Over time, your commercial interest may well move out of alignment with your patent strategy and some of your patent applications may no longer be warranted. For example, an application might relate to a technology and/or a national market that is no longer of interest to you.

By keeping a close eye on your patent applications and promptly abandoning any that are no longer of interest, wasted attorney fees can be avoided. 

In the years following an initial patent application, there are various ongoing attorney costs (e.g. costs related to processing examination reports and attending to renewal fees). Immediately informing your attorney when a patent application is no longer of interest tells your attorney to stop work and to incur no further charges on that application.

Step 6 – Provide complete and timely instructions

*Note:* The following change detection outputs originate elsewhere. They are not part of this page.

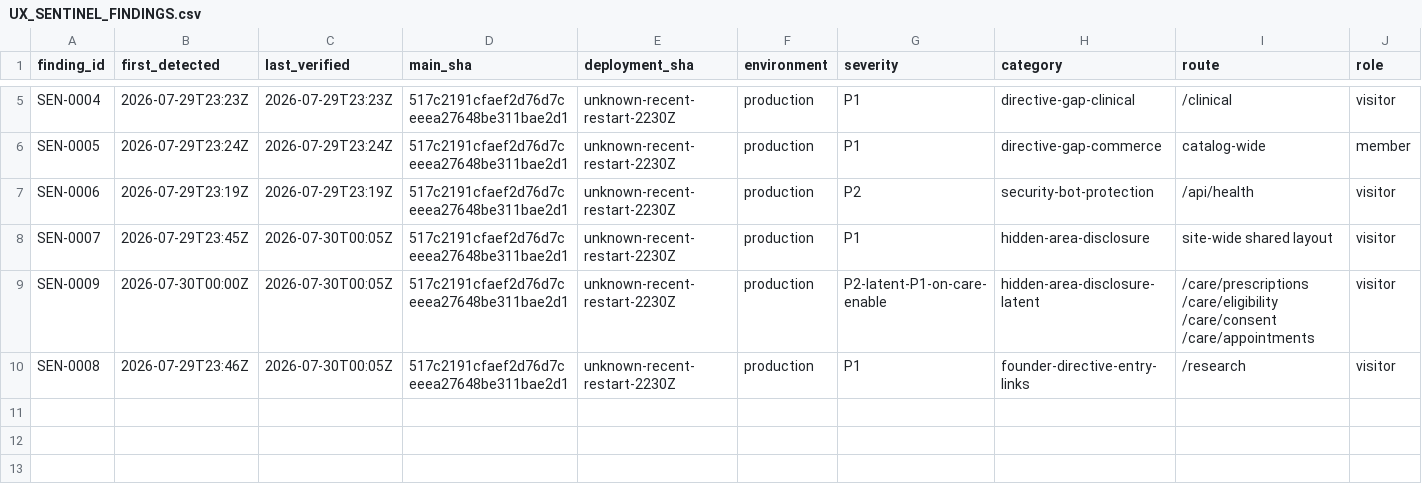
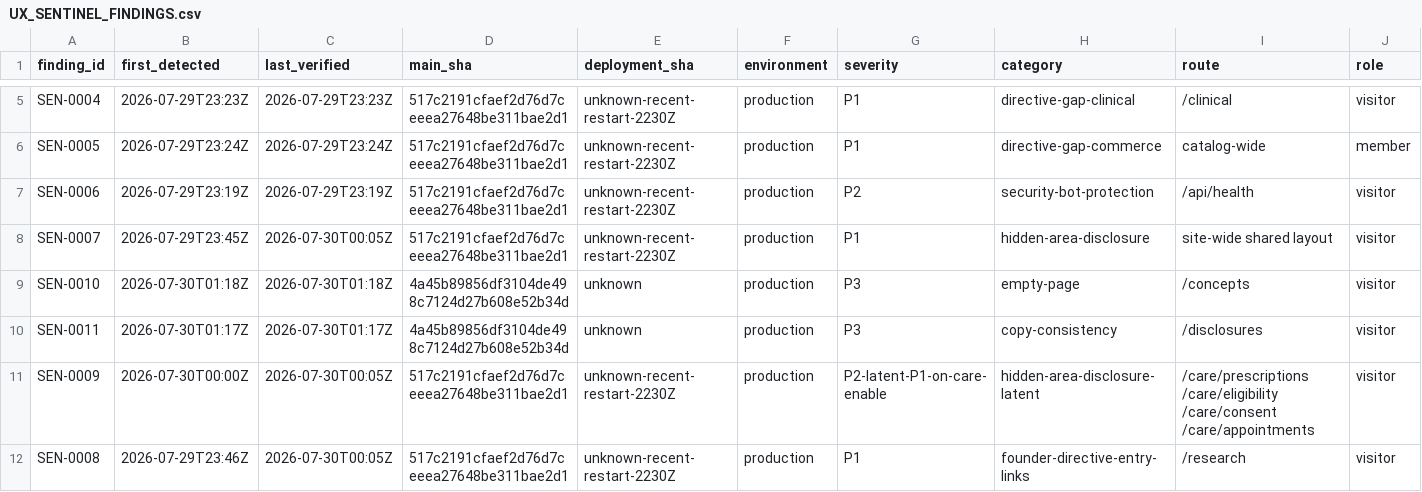
Before and after one commit to teamxenios/xenios-website, a CSV file: docs/release/UX_SENTINEL_FINDINGS.csv, drawn as a sheet; only a part is shown, gaps mark what is left out; rows hold the shown columns only; the diff names each change by its address in the sheet, - before the commit and + after, or states it on an @@ line.

```diff
--- a/docs/release/UX_SENTINEL_FINDINGS.csv
+++ b/docs/release/UX_SENTINEL_FINDINGS.csv
+row 9: SEN-0010 | 2026-07-30T01:18Z | 2026-07-30T01:18Z | 4a45b89856df3104de498c7124d27b608e52b34d | unknown | production | P3 | empty-page | /concepts | visitor
+row 10: SEN-0011 | 2026-07-30T01:17Z | 2026-07-30T01:17Z | 4a45b89856df3104de498c7124d27b608e52b34d | unknown | production | P3 | copy-consistency | /disclosures | visitor
```
Also changed, not shown: docs/release/UX_SENTINEL_ROUTE_COVERAGE.csv, 1 other file.
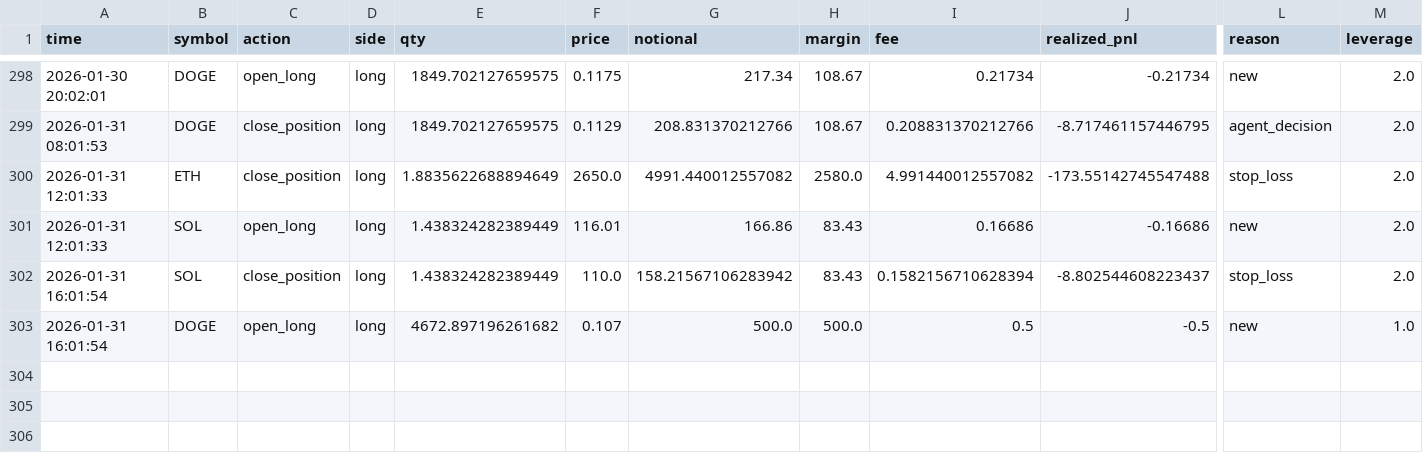
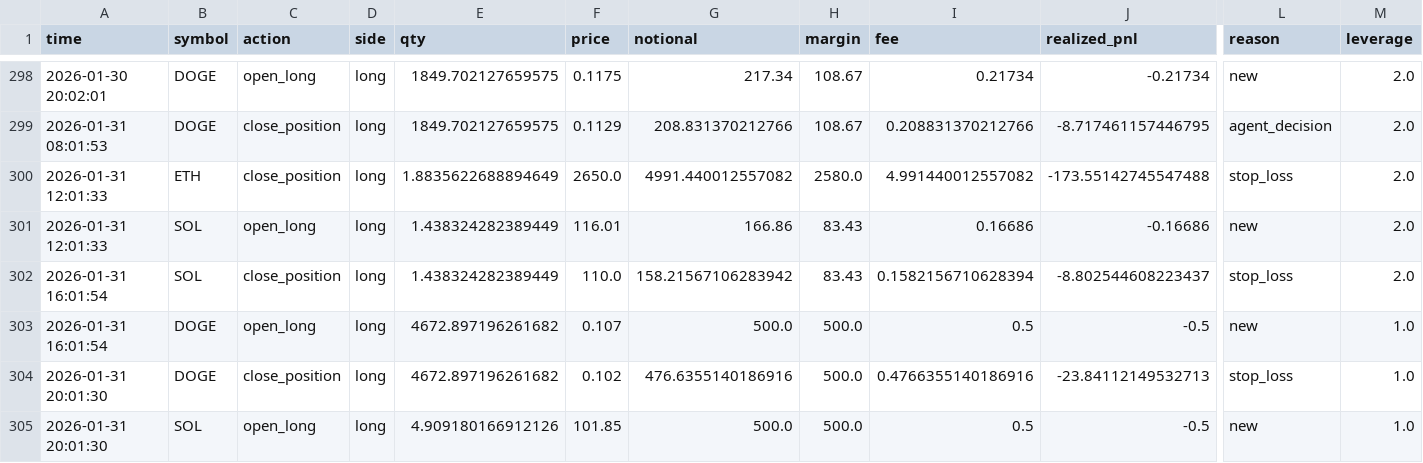
Before and after one commit to zhqin020/ai-crypto-agent, a CSV file: frontpages/public/data/trade_log.csv, drawn as a sheet; only a part is shown, gaps mark what is left out; rows hold the shown columns only; the diff names each change by its address in the sheet, - before the commit and + after, or states it on an @@ line.

```diff
--- a/frontpages/public/data/trade_log.csv
+++ b/frontpages/public/data/trade_log.csv
+row 304: 2026-01-31 20:01:30 | DOGE | close_position | long | 4672.897196261682 | 0.102 | 476.6355140186916 | 500.0 | 0.4766355140186916 | -23.84112149532713 | stop_loss | 1.0
+row 305: 2026-01-31 20:01:30 | SOL | open_long | long | 4.909180166912126 | 101.85 | 500.0 | 500.0 | 0.5 | -0.5 | new | 1.0
```
Also changed, not shown: signals/BNB_4h_signals.csv, signals/BTC_4h_signals.csv, 21 other files.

Despite the sensitivity of many to attorney fees, it is not uncommon for attorneys to have to send multiple reminders to clients. When numerous reminders are required, the attorney time adds up and you might expect a larger bill.

Late instructions also lead to additional costs. The patent application process involves numerous deadlines, such as deadlines to respond to examination reports. Even though most of these deadlines are known months in advance, it is not uncommon for attorneys to receive their clients’ instructions at the very last minute. Last minute rushes are highly inefficient – an attorney who is working late into the night due to last minute instructions will not be at their best and will likely be without the assistants available to them during the day.

Just like the brief of step 3, crisp, clear and complete instructions during the patenting process will also minimise costs. A good patent attorney will make clear the information that they require from their clients. Nonetheless, it is not uncommon for attorneys to receive partial responses to their questions, leading to long and costly exchanges whilst the attorney tries to “extract” the information needed. If you are not sure what your attorney is asking for, say so, or pick up the phone – but don’t just ignore the question!

Step 7 – Trust your attorney (or find a new one)

From time to time, your attorney may provide advice that you don’t agree with, e.g. “we are not confident of securing effective patent protection for this invention because…”.  It is always appropriate to discuss any concerns that you have with your attorney, but don’t let this turn into a long-winded debate. 

Debating with your attorney is a pointless exercise. It won’t change whether your invention is patentable. If, after discussing your concerns with your attorney, you still believe they have got it wrong, it is probably time for a second opinion or a new attorney – there is no point continuing to pay for advice you don’t value. 

 

 

Patent attorney manufacturing 

Ben Mott - Principal

Mechanical Engineer & Patent Attorney